Records indicate Hill began travelling to Ketchikan in September 2019 to direct the possession and distribution of large amounts of methamphetamine and heroin. Hill collected drug proceeds from others which he then used to purchase more methamphetamine and heroin from his supply source in Washington via the U.S. Postal Service.
Separately, Hill is wanted on a felony warrant in South Dakota involving the trafficking of 22 pounds of marijuana.
Acting U.S. Attorney Bryan Wilson of the District of Alaska made the announcement.
The Ketchikan Police Department, U.S. Postal Inspection Service, Federal Bureau of Investigation, Drug Enforcement Administration, U.S. Coast Guard Investigative Service, Alaska State Troopers and the Juneau Police Department investigated this case.
This case was prosecuted by Assistant U.S. Attorney Jack S. Schmidt.
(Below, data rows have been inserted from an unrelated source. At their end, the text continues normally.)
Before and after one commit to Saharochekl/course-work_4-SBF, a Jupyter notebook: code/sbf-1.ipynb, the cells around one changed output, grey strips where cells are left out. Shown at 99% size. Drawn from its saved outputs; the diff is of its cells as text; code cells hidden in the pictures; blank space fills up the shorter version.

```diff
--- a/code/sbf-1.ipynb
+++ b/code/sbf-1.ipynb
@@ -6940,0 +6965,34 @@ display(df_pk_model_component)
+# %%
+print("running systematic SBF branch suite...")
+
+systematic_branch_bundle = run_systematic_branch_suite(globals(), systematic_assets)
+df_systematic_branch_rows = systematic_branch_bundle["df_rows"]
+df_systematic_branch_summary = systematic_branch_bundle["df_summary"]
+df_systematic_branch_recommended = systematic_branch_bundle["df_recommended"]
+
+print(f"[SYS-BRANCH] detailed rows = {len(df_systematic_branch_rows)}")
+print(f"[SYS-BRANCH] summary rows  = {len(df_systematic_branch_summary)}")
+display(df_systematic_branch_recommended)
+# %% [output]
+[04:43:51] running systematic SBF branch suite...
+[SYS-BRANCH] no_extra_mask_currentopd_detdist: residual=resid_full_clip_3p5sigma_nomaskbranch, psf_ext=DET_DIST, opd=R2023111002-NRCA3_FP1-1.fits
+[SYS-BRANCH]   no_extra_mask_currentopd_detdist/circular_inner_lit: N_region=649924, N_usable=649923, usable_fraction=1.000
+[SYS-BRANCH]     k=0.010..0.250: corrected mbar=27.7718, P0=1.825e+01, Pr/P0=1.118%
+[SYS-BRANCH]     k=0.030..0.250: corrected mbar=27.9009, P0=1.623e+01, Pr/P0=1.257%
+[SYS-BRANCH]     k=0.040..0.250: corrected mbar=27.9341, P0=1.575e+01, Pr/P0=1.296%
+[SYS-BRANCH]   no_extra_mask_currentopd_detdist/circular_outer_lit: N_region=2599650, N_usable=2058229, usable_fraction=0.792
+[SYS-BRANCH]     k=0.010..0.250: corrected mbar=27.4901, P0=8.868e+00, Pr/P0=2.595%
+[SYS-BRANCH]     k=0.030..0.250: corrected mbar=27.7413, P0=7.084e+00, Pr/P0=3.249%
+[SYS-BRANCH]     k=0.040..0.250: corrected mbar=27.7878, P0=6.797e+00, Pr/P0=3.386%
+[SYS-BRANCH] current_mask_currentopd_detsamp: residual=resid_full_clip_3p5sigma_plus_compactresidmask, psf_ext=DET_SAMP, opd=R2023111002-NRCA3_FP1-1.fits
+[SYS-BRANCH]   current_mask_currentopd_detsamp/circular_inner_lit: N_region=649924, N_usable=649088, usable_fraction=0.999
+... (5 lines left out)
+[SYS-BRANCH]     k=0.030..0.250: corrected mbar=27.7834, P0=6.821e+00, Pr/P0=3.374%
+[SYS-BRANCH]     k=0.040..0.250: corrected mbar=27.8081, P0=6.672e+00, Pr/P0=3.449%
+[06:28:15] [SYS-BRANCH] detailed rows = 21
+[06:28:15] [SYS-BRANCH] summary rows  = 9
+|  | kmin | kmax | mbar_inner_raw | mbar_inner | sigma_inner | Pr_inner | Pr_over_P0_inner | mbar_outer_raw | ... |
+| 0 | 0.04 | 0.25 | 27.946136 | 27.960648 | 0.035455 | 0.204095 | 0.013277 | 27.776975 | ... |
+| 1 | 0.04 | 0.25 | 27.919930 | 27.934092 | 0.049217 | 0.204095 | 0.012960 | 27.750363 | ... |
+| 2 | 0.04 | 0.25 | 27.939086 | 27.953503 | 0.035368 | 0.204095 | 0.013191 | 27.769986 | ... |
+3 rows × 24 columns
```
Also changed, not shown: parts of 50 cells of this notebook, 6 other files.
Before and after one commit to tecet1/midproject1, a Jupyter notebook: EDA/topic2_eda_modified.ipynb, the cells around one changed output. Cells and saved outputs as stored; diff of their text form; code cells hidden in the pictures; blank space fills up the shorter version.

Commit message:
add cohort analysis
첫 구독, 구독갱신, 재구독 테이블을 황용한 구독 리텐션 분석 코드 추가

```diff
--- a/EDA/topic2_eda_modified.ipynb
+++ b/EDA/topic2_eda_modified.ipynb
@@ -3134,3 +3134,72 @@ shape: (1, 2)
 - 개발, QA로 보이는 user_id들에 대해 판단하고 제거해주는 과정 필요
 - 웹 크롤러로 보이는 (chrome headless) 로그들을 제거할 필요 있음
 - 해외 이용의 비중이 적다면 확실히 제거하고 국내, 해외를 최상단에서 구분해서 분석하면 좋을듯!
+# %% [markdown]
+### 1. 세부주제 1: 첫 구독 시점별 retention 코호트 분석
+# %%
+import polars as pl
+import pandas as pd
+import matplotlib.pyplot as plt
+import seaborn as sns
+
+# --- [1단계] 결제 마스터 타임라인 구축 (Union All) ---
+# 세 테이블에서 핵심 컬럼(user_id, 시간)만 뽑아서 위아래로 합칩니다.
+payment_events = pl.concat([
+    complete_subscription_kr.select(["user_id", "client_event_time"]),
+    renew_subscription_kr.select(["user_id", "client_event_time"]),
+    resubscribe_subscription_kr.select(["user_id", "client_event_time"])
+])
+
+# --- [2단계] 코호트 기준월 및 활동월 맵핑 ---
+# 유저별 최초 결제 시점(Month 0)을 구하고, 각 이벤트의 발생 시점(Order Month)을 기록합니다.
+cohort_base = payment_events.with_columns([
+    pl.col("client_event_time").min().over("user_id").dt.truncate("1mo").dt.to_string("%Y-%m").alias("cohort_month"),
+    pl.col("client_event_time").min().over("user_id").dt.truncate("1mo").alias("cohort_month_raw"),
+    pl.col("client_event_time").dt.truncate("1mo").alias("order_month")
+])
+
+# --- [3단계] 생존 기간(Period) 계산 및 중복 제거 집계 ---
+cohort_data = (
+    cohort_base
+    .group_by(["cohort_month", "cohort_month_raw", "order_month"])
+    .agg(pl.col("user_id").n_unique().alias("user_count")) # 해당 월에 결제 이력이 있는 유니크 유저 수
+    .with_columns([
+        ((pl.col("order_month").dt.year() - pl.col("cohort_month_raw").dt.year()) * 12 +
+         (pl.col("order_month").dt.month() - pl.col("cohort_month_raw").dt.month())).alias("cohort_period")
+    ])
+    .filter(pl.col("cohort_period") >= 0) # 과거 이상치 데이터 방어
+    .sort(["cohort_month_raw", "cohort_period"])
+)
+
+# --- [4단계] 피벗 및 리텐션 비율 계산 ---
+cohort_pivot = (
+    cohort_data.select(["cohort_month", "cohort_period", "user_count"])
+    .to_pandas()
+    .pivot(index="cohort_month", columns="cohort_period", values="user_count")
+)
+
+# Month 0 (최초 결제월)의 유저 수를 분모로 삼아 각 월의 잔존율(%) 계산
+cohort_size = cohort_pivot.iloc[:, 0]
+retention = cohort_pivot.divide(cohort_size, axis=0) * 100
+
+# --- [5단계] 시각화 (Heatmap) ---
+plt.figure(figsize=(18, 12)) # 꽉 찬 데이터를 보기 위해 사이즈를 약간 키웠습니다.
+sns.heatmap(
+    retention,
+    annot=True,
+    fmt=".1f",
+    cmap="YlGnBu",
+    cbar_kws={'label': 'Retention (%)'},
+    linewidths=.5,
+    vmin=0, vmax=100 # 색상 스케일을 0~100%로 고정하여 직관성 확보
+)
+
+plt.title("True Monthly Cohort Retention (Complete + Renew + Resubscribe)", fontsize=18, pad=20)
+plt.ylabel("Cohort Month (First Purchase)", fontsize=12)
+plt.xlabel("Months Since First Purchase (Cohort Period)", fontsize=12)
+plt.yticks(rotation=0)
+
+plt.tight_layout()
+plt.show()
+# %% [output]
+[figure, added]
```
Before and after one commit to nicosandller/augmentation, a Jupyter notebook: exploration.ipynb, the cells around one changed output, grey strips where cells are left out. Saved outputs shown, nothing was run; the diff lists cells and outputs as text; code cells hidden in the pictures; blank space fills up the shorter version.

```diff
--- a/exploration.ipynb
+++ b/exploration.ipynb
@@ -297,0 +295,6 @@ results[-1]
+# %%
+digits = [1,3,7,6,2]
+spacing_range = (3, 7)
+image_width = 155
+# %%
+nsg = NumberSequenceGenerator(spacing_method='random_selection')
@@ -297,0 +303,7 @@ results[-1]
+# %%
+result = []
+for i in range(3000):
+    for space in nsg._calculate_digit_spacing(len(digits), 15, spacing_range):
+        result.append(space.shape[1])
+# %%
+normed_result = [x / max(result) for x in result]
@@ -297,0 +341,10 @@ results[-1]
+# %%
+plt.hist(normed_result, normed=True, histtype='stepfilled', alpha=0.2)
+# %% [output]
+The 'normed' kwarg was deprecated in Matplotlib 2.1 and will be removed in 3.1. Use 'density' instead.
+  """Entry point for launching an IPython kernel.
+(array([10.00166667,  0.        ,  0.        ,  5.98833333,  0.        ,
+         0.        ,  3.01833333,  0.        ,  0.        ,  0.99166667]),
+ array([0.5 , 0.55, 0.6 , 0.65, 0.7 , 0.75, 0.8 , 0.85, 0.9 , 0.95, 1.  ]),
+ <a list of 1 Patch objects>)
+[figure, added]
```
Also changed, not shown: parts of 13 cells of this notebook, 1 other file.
This case is part of the U.S. Attorney’s Office, District of Alaska Rural Alaska Anti-Violence Enforcement Network (RAAVEN) initiative’s ongoing efforts to increase engagement, coordination and action on public safety in Alaska Native communities. The case is also part of Alaska’s High Intensity Drug Trafficking Area (HIDTA) program and the South East Alaska Cities Against Drugs (SEACAD) task force. HIDTA was established in 2018 to enhance and coordinate efforts among local state and federal law enforcement agencies, providing equipment, technology and additional resources to combat drug trafficking and its harmful consequences in critical regions of Alaska.